Dr. Mike Robinson, LC Communication Studies Professor~
One of the scariest things that I ever saw happened on a very small scale on a very ordinary day a little over twenty years ago. Yet it chilled me to the core and still gives me goosebumps when I think about it to this very day.
At the time, I was living in a house in Bowling Green, Ohio, a town with a serious bias against renting to cat owners. After scouring a number of apartment complexes, I found this two-bedroom home. It was a little brick house on a slab that was placed strangely in a lot that created the impression that my yard was a public park. I loved this home for its very oddness. One of my favorite features was what I called “the Home Ec kitchen,” a large space with more cabinets than a single person could possibly need and the kind of big wall oven that I had always coveted since growing up watching The Brady Bunch.

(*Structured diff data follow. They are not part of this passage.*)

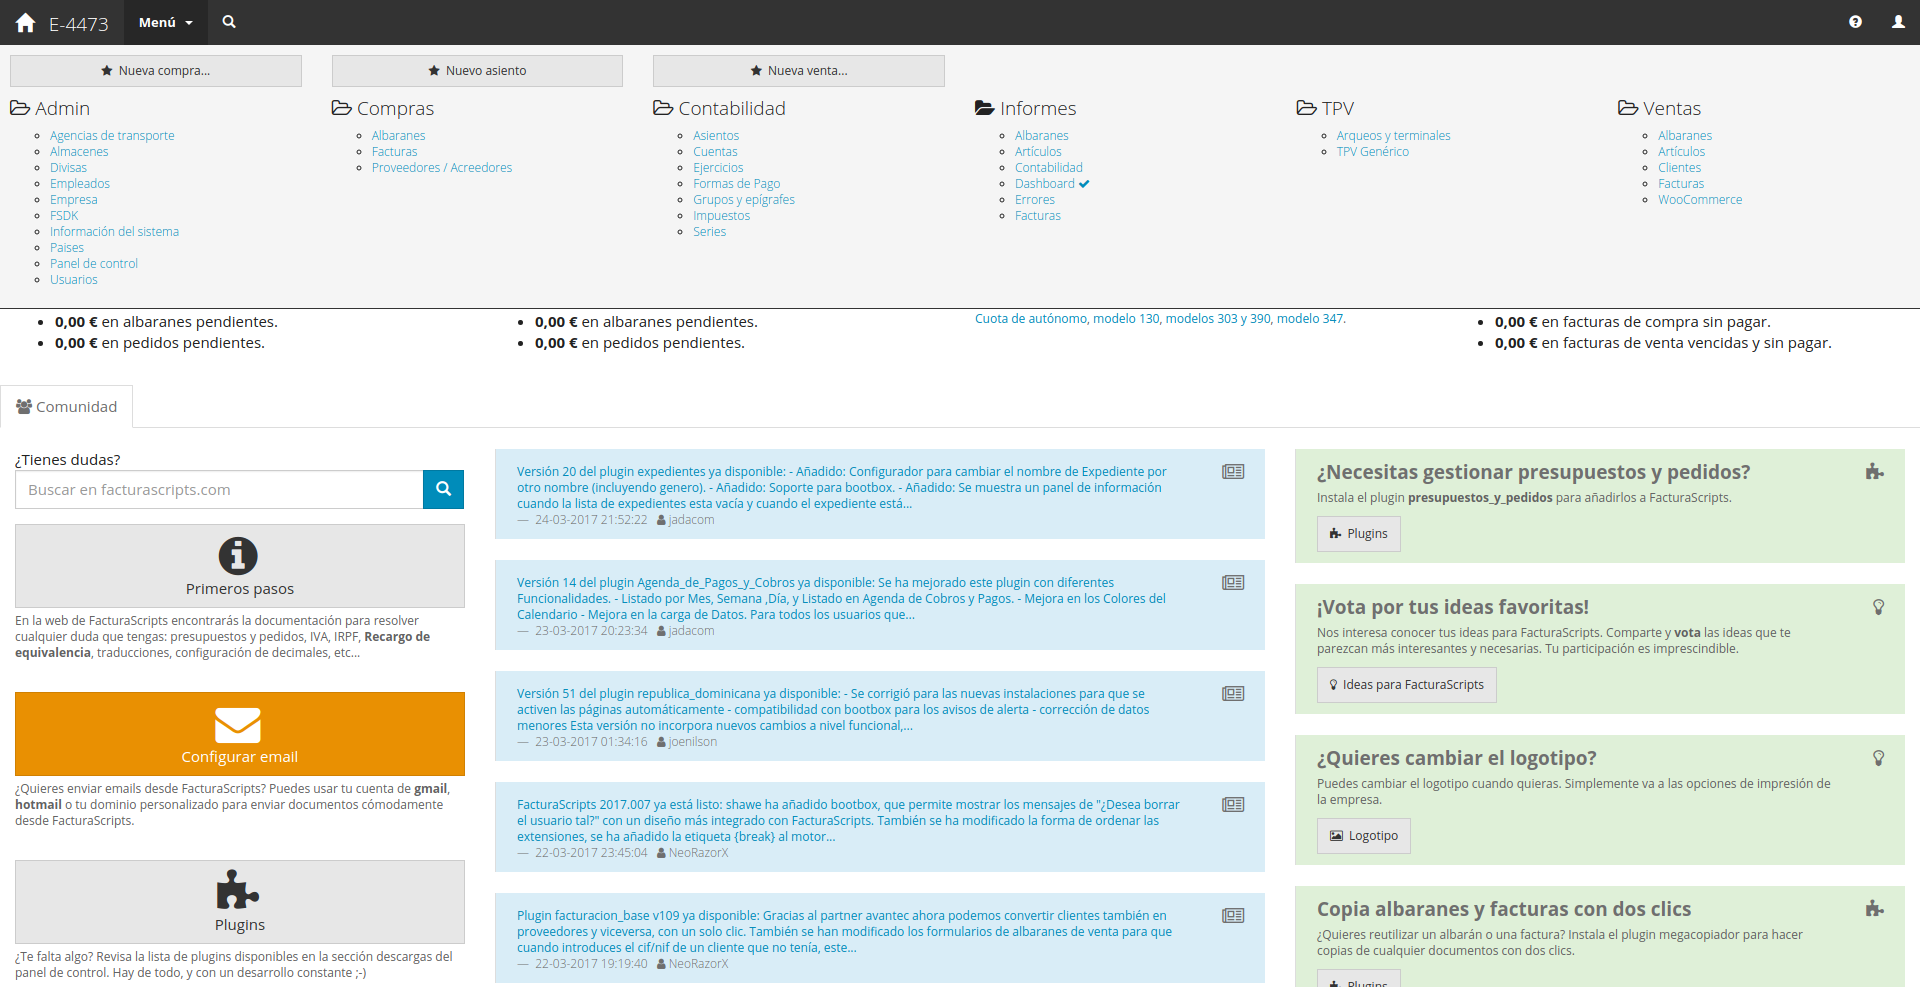
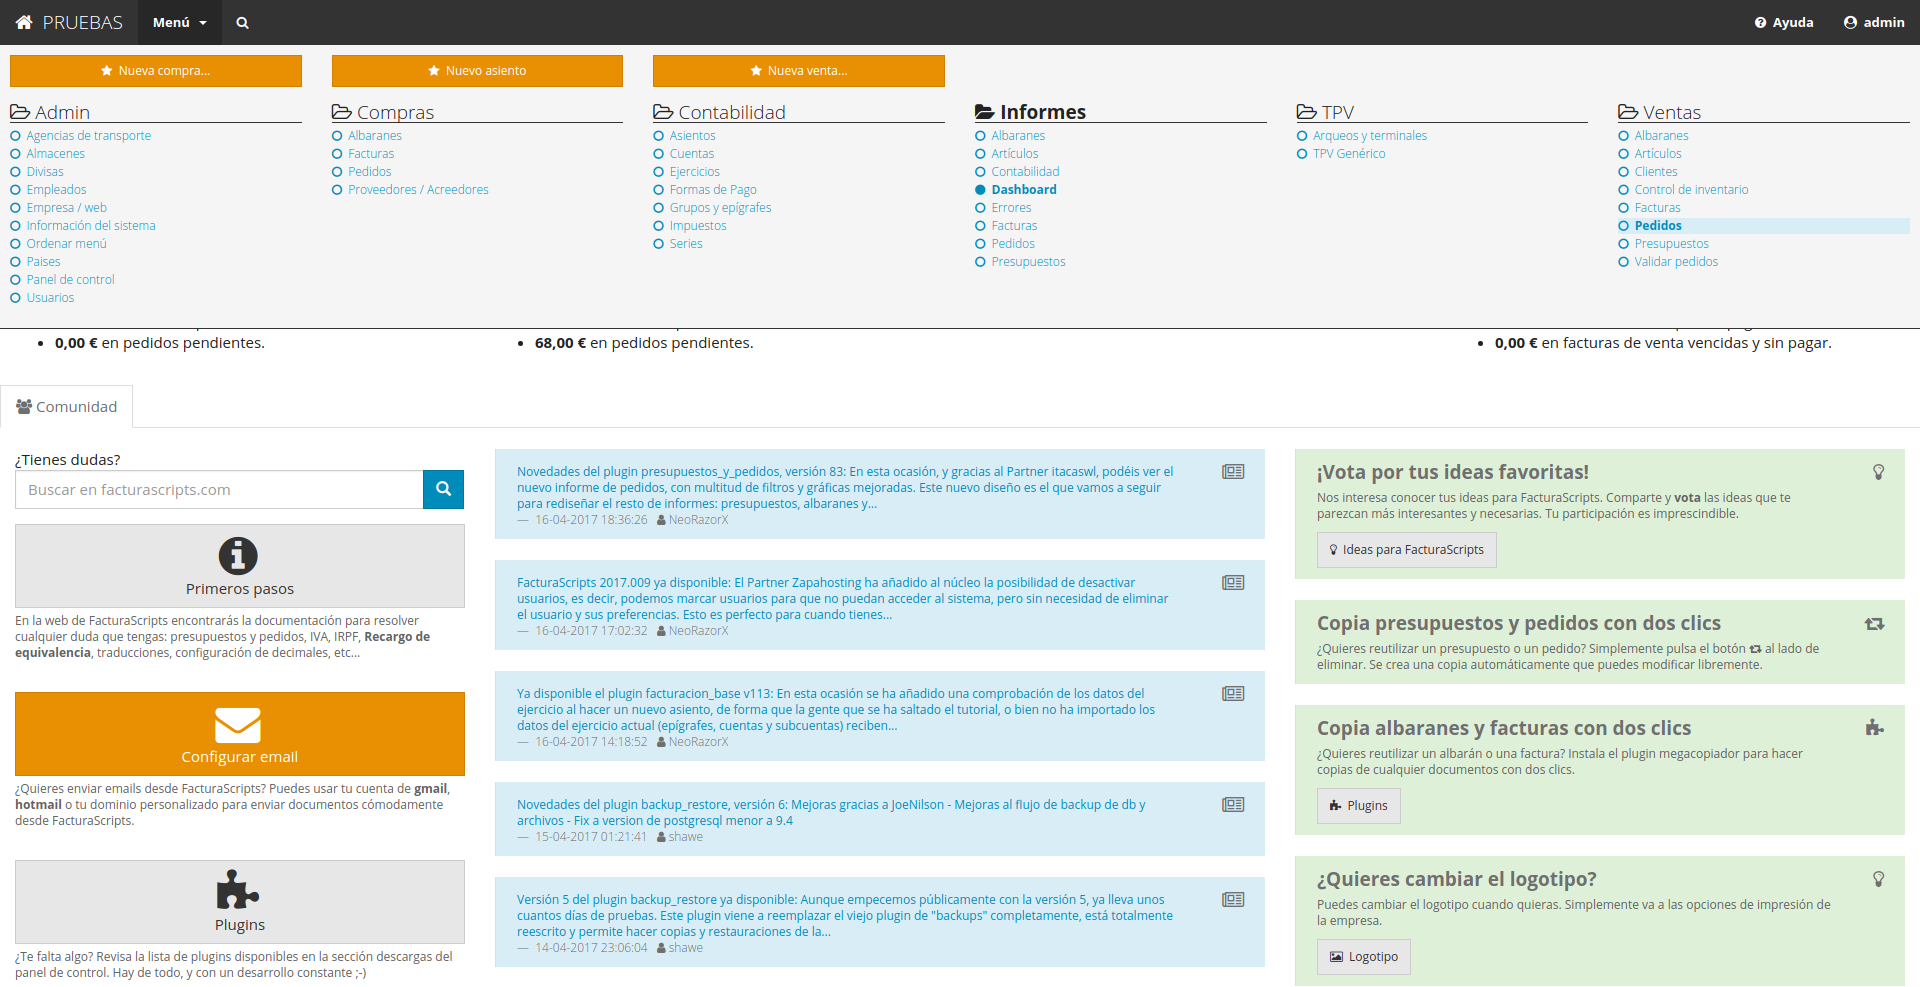
Mejorado el diseño y los iconos.

diff --git a/view/header.html b/view/header.html
@@ -11,14 +11,14 @@
    <link rel="stylesheet" href="{#FS_PATH#}view/css/font-awesome.min.css" />
    <link rel="stylesheet" href="{#FS_PATH#}view/css/datepicker.css" />
    <link rel="stylesheet" href="{#FS_PATH#}view/css/custom.css" />
-   <link rel="stylesheet" href="{#FS_PATH#}plugins/menu_unico/view/css/mega-dropdown.css" />
+   <link rel="stylesheet" href="{#FS_PATH#}plugins/menu_unico/view/css/mega-dropdown.css?updated={$fsc->today()}" />
    <script type="text/javascript" src="{#FS_PATH#}view/js/jquery.min.js"></script>
    <script type="text/javascript" src="{#FS_PATH#}view/js/bootstrap.min.js"></script>
    <script type="text/javascript" src="{#FS_PATH#}view/js/bootstrap-datepicker.js" charset="UTF-8"></script>
    <script type="text/javascript" src="{#FS_PATH#}view/js/jquery.autocomplete.min.js"></script>
    <script type="text/javascript" src="{#FS_PATH#}view/js/jquery-ui.min.js"></script>
-   <script type="text/javascript" src="{#FS_PATH#}view/js/base.js?updated={$fsc->today()}"></script>
    <script type="text/javascript" src="{#FS_PATH#}view/js/bootbox.min.js"></script>
+   <script type="text/javascript" src="{#FS_PATH#}view/js/base.js?updated={$fsc->today()}"></script>
    <script type="text/javascript">
       bootbox.setLocale("es");
 
@@ -60,7 +60,7 @@
                <span class="icon-bar"></span>
             </button>
             <a class="navbar-brand" href="index.php">
-               <span class="glyphicon glyphicon-home"></span> &nbsp;
+               <i class="fa fa-home" aria-hidden="true"></i>&nbsp;
                <span class="hidden-sm">{if="FS_DEMO"}DEMO{elseif="$fsc->empresa->nombrecorto"}{$fsc->empresa->nombrecorto}{else}{$fsc->empresa->nombre}{/if}</span>
             </a>
          </div>
@@ -81,7 +81,7 @@
                         {if="$fsc->check_for_updates()"}
                         <div class="col-sm-3 col-lg-2">
                            <a href="{#FS_PATH#}updater.php" class="btn btn-sm btn-block btn-info">
-                              <span class="glyphicon glyphicon-upload"></span> Hay actualizaciones
+                              <i class="fa fa-cloud-upload" aria-hidden="true"></i>&nbsp; Hay actualizaciones
                            </a>
                         </div>
                         {/if}
@@ -111,42 +111,44 @@
                            {/if}
                         {/loop}
                      </div>
-                     <div class="row" style="overflow: auto !important;">
+                     <div class="row">
                         {loop="$fsc->folders()"}
                         {if="$counter%6==0"}
                         </div><div class="row">
                         {/if}
                         <div class="col-sm-3 col-lg-2">
-                           <h3 class="text-capitalize dropdown-header">
+                           <h4 class="text-capitalize">
                               {if="$value1==$fsc->page->folder"}
-                              <i class="fa fa-folder-open" aria-hidden="true"></i>
+                              <i class="fa fa-folder-open" aria-hidden="true"></i> <b>{$value1}</b>
                               {else}
-                              <i class="fa fa-folder-open-o" aria-hidden="true"></i>
+                              <i class="fa fa-folder-open-o" aria-hidden="true"></i> {$value1}
                               {/if}
-                              {$value1}
-                           </h3>
+                           </h4>
                            <ul>
                               {loop="$fsc->pages($value1)"}
                                  {if="$value2->showing()"}
-                                 <li class="mega-dropdown-active">
+                                 <li class="active">
                                     <a href="{$value2->url()}">
-                                       {$value2->title} <i class="fa fa-check" aria-hidden="true"></i>
+                                       <i class="fa fa-circle" aria-hidden="true"></i>&nbsp; {$value2->title}
                                     </a>
                                  </li>
                                  {else}
-                                 <li class="mega-dropdown-item"><a href="{$value2->url()}">{$value2->title}</a></li>
+                                 <li>
+                                    <a href="{$value2->url()}">
+                                       <i class="fa fa-circle-o" aria-hidden="true"></i>&nbsp; {$value2->title}
+                                    </a>
+                                 </li>
                                  {/if}
                               {/loop}
                            </ul>
-                           <div class="divider"></div>
-                        </div>
+                           </div>
                         {/loop}
                      </div>
                   </div>
                </li>
                <li class="dropdown mega-dropdown">
                   <a href="#" class="dropdown-toggle" data-toggle="dropdown">
-                     <span class="glyphicon glyphicon-search"></span>
+                     <i class="fa fa-search" aria-hidden="true"></i>
                   </a>
                   <div class="dropdown-menu mega-dropdown-menu">
                      <form name="f_mega_menu" action="index.php" method="get" class="form">
@@ -178,7 +180,7 @@
                            <div class="col-sm-3 col-lg-2">
                               <div class="form-group">
                                  <button class="btn btn-primary" type="submit">
-                                    <span class="glyphicon glyphicon-search"></span>&nbsp; Buscar
+                                    <i class="fa fa-search" aria-hidden="true"></i>&nbsp; Buscar
                                  </button>
                               </div>
                            </div>
@@ -189,13 +191,13 @@
                {if="$fsc->get_last_changes()"}
                <li class="dropdown mega-dropdown">
                   <a href="#" class="dropdown-toggle" data-toggle="dropdown">
-                     <span class="glyphicon glyphicon-time"></span>
+                     <i class="fa fa-clock-o" aria-hidden="true"></i>
                   </a>
                   <div class="dropdown-menu mega-dropdown-menu">
                      <div class="row">
                         <div class="col-sm-12">
                            <h4>
-                              <span class="glyphicon glyphicon-time"></span> Historial de cambios:
+                              <i class="fa fa-clock" aria-hidden="true"></i> Historial de cambios:
                            </h4>
                            <div class="table-responsive">
                               <table class="table table-hover">
@@ -225,8 +227,10 @@
 
             <ul class="nav navbar-nav navbar-right">
                <li class="dropdown">
-                  <a href="#" class="dropdown-toggle" data-toggle="dropdown" title="Ayuda">
-                     <span class="glyphicon glyphicon-question-sign hidden-xs"></span>
+                  <a href="#" class="dropdown-toggle" data-toggle="dropdown">
+                     <span class="hidden-xs">
+                        <i class="fa fa-question-circle" aria-hidden="true"></i>&nbsp; Ayuda
+                     </span>
                      <span class="visible-xs">Ayuda</span>
                   </a>
                   <ul class="dropdown-menu">
@@ -236,13 +240,8 @@
                         </a>
                      </li>
                      <li>
-                        <a href="https://www.facturascripts.com/noticias" target="_blank">
-                           <i class="fa fa-newspaper-o" aria-hidden="true"></i>&nbsp; Noticias
-                        </a>
-                     </li>
-                     <li>
-                        <a href="https://www.facturascripts.com/preguntas" target="_blank">
-                           <i class="fa fa-question-circle" aria-hidden="true"></i>&nbsp; Preguntas
+                        <a href="https://www.facturascripts.com/contacto" target="_blank">
+                           <i class="fa fa-shield" aria-hidden="true"></i>&nbsp; Soporte oficial
                         </a>
                      </li>
                      <li>
@@ -256,25 +255,28 @@
                         </a>
                      </li>
                      <li class="divider"></li>
-                     <li><a href="#" id="b_feedback"><span class="glyphicon glyphicon-send"></span>&nbsp; Informar...</a></li>
+                     <li>
+                        <a href="#" id="b_feedback">
+                           <i class="fa fa-edit" aria-hidden="true"></i>&nbsp; Informar de error...
+                        </a>
+                     </li>
                   </ul>
                </li>
 
                <li class="dropdown">
                   <a href="#" class="dropdown-toggle" data-toggle="dropdown" title="{$fsc->user->nick}">
-                     <span class="glyphicon glyphicon-user hidden-xs"></span>
-                     <span class="visible-xs">Usuario</span>
+                     <i class="fa fa-user-circle" aria-hidden="true"></i>&nbsp; {$fsc->user->nick}
                   </a>
                   <ul class="dropdown-menu">
                      <li>
                         <a href="{$fsc->user->url()}">
-                           <span class="glyphicon glyphicon-user"></span>&nbsp; {$fsc->user->nick}
+                           <i class="fa fa-edit" aria-hidden="true"></i>&nbsp; editar perfil
                         </a>
                      </li>
                      <li class="divider"></li>
                      <li>
                         <a href="{$fsc->url()}&logout=TRUE">
-                           <span class="glyphicon glyphicon-log-out"></span>&nbsp; Cerrar sesión
+                           <i class="fa fa-sign-out" aria-hidden="true"></i>&nbsp; Cerrar sesión
                         </a>
                      </li>
                   </ul>

diff --git a/view/css/mega-dropdown.css b/view/css/mega-dropdown.css
@@ -3,12 +3,6 @@
  * http://bootsnipp.com/snippets/featured/mega-menu-slide-down-on-hover-with-carousel
  * http://bootsnipp.com/snippets/featured/bootstrap-mega-menu
  */
-.dropdown-menu {
-    max-height: 500px;
-    overflow: hidden;
-    overflow-y: auto;
-}
-
 .navbar .navbar-nav > li > a {
    font-weight: bold;
 }
@@ -23,40 +17,26 @@
    background-color: whitesmoke;
    border-bottom: 1px solid #333;
 }
-.navbar .mega-dropdown-menu .dropdown-header {
-   font-size: 1.2em;
+.navbar .mega-dropdown-menu h4 {
+   margin-top: 15px;
+   margin-bottom: 5px;
+   border-bottom: 1px solid #333;
+}
+.navbar .mega-dropdown-menu ul {
+   list-style: none;
+   padding-left: 0px;
+}
+.navbar .mega-dropdown-menu ul li {
+   margin-bottom: 2px;
+}
+.navbar .mega-dropdown-menu ul li.active {
    font-weight: bold;
-   padding: 5px 40px 5px 5px;
-   line-height: 15px;
-   color: #333;
 }
-
-li.mega-dropdown-item {
-  list-style: none;
-  margin-left: -15px;
-  padding-left: 0px;
+.navbar .mega-dropdown-menu ul li a {
+   display: block;
 }
-
-li.mega-dropdown-active {
-  list-style: none;
-  margin-left: -15px;
-  font-weight: bold;
-}
-
-li.mega-dropdown-item > a {
-  display: block;
-  padding: 2px 1px;
-  clear: both;
-  font-size: 1em;
-  font-weight: normal;
-  line-height: 1.428571429;
-  color: #333333;
-  white-space: normal;
-}
-
-.mega-dropdown-item > a:hover,
-.mega-dropdown-item > a:focus {
-  text-decoration: none;
-  color: #fff;
-  background-color: #999;
+.navbar .mega-dropdown-menu ul li a:hover {
+   text-decoration: none;
+   background-color: #D9EDF7;
+   font-weight: bold;
 }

Now my happy home did have a few downsides. It got very hot in the summer. There was a plant trying to grow in the back of the hall closet. And the place had plenty of insects. Crickets got in a lot. My cat ate them. However, there was an ant problem. The previous owners had very young children who left the carpet a sticky disaster. I imagine the ants had gotten quite used to some snacks here and there.
There were two main groups of ants. The big black ones sometimes made their way into the bathroom, but by the time the events of this story occurred, I had pretty much defeated them in an epic battle of poison and more poison. The other group of ants was smaller and, in a way, kind of comical. They swarmed in the laundry room from time to time, swirling around in easily vacuumed up clumps. The tiny ants and I had reached a state of détente, peacefully coexisting as long as they stayed in their place.
One day though, I made a mistake. I put a pizza box next to the trash under the sink. The lure proved irresistible to the family Formicidae. Overnight they launched an expedition and established a supply line running bits of cheese and bread back to their domain. As invasions go though, it was fairly courteous. They skirted along the side under the eaves of the cabinet above.
But that was their fatal error. Unbeknownst to them and me, something had chosen an ideal position from which to hunt. And so, as I watched the ant parade, a disturbingly and impossibly long set of arachnid legs slowly unfurled from above and plucked up a worker from the trail.
Like that, the ant was gone.
Ants being ants, they just trudged along with enviable single-mindedness. I was left feeling the dread. One of them had just been picked off, erased, and none of her hive mates knew any better. In numbers, ants can be quite formidable, but the attack was so stealthy no insectoid equivalent of alarm was raised.
Predation is a fact of the natural world, but this felt like something more to me – a lesson in the cold and random nature of the universe.